TASK DETAILS: Provide only the number of lines in the listing that contain the string "candidates".

PROVIDED DATA:
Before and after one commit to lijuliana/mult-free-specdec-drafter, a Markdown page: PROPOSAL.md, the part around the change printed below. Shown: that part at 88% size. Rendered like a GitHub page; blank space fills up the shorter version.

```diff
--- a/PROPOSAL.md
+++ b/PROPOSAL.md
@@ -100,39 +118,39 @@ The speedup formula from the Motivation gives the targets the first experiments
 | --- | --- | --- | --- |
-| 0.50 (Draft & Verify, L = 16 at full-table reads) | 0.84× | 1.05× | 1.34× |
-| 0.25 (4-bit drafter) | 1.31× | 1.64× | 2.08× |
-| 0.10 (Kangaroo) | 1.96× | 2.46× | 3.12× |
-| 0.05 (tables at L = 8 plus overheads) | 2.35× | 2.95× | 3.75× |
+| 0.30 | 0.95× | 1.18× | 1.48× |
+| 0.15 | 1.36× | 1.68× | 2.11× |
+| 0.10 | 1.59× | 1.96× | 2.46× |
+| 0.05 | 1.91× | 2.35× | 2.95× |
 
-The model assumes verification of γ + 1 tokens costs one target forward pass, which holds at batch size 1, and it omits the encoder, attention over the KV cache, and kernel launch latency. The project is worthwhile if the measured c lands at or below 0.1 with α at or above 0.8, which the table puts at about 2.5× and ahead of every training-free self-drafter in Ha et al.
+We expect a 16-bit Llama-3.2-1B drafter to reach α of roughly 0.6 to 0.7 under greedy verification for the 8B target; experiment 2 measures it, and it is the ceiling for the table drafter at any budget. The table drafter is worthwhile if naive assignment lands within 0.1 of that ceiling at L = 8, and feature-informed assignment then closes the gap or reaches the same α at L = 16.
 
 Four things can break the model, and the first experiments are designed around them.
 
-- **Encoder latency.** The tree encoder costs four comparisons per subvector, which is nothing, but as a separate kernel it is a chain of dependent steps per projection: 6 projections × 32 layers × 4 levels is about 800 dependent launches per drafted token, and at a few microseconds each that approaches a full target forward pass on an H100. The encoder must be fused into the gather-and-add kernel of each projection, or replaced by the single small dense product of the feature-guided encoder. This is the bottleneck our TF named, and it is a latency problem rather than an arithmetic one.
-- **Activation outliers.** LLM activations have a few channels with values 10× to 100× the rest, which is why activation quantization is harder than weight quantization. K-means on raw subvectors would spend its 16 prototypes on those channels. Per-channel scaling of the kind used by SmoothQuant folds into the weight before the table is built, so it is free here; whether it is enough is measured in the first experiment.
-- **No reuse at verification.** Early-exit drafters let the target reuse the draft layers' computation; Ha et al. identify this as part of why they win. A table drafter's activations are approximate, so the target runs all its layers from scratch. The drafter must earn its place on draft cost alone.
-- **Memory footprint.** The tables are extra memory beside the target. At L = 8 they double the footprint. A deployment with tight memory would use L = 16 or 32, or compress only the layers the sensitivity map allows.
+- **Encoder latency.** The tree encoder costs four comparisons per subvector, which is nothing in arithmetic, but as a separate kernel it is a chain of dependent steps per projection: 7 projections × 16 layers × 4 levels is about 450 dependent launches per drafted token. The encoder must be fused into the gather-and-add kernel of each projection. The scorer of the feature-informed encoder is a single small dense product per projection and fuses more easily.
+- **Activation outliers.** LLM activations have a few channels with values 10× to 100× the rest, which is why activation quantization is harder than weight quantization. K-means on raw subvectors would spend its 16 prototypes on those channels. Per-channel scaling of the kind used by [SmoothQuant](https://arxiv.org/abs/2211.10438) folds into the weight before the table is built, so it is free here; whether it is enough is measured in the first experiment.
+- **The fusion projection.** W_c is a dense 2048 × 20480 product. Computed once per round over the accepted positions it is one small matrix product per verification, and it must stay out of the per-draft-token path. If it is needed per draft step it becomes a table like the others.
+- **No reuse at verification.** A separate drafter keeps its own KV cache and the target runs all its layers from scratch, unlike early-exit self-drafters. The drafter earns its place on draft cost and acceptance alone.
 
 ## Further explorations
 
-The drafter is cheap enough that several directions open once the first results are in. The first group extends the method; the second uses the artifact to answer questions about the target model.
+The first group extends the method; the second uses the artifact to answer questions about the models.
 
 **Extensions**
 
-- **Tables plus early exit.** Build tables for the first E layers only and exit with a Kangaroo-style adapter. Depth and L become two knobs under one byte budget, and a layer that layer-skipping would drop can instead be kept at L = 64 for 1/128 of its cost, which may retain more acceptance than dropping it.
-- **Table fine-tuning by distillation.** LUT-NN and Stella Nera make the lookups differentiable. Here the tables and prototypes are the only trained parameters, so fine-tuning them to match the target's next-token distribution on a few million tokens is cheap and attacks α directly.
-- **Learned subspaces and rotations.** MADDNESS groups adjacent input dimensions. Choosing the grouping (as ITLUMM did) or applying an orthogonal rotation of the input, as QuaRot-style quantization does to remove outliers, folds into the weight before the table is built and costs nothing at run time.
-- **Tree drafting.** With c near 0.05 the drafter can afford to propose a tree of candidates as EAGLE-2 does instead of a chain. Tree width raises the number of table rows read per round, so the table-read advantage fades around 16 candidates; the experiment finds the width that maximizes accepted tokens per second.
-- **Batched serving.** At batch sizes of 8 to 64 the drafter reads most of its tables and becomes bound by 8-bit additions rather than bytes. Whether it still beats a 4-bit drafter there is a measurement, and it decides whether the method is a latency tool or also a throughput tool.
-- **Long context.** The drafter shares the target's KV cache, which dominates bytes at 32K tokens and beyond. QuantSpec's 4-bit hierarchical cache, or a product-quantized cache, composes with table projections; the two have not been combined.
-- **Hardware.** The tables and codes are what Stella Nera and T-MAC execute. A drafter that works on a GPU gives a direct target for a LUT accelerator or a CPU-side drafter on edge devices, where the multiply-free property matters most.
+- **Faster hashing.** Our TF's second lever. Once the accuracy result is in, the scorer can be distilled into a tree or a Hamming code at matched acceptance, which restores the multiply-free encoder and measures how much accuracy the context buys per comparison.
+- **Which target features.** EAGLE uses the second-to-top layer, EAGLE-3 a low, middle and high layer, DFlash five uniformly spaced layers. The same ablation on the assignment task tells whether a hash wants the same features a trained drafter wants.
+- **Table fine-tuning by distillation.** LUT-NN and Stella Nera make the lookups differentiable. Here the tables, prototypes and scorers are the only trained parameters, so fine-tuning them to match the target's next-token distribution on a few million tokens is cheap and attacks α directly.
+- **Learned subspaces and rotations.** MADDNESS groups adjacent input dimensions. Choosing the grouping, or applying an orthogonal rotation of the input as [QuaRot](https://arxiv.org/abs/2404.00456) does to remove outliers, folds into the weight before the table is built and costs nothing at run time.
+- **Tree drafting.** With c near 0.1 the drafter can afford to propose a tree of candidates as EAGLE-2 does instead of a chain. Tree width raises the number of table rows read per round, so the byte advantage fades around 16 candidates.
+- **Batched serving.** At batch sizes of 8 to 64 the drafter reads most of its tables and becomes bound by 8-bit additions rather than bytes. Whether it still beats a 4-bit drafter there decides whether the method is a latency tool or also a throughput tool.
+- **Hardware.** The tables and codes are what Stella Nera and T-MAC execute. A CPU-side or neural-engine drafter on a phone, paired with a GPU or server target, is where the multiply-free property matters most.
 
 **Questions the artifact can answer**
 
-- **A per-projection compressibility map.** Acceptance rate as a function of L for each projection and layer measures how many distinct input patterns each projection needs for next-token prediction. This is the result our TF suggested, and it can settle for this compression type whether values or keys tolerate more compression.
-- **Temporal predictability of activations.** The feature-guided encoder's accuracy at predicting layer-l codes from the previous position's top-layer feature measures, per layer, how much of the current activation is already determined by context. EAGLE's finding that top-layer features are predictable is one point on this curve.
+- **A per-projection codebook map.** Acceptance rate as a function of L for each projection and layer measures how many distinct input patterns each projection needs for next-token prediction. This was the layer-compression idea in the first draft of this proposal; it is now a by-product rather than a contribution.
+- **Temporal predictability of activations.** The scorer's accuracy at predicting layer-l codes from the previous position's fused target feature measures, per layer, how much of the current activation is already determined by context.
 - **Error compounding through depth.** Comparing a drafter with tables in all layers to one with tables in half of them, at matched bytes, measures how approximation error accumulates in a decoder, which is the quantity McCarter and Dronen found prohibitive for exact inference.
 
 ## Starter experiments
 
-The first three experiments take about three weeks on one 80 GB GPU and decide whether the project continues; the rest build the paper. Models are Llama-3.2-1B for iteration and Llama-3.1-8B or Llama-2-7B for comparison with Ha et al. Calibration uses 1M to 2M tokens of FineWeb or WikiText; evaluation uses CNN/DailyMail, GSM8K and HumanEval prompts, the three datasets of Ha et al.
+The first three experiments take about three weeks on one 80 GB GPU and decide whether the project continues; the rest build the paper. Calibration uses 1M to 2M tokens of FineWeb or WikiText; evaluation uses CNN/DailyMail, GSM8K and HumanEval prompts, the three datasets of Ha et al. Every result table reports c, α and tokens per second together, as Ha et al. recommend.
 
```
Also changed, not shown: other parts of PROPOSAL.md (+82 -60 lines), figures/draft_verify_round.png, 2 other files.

EXERCISE ANSWER: 2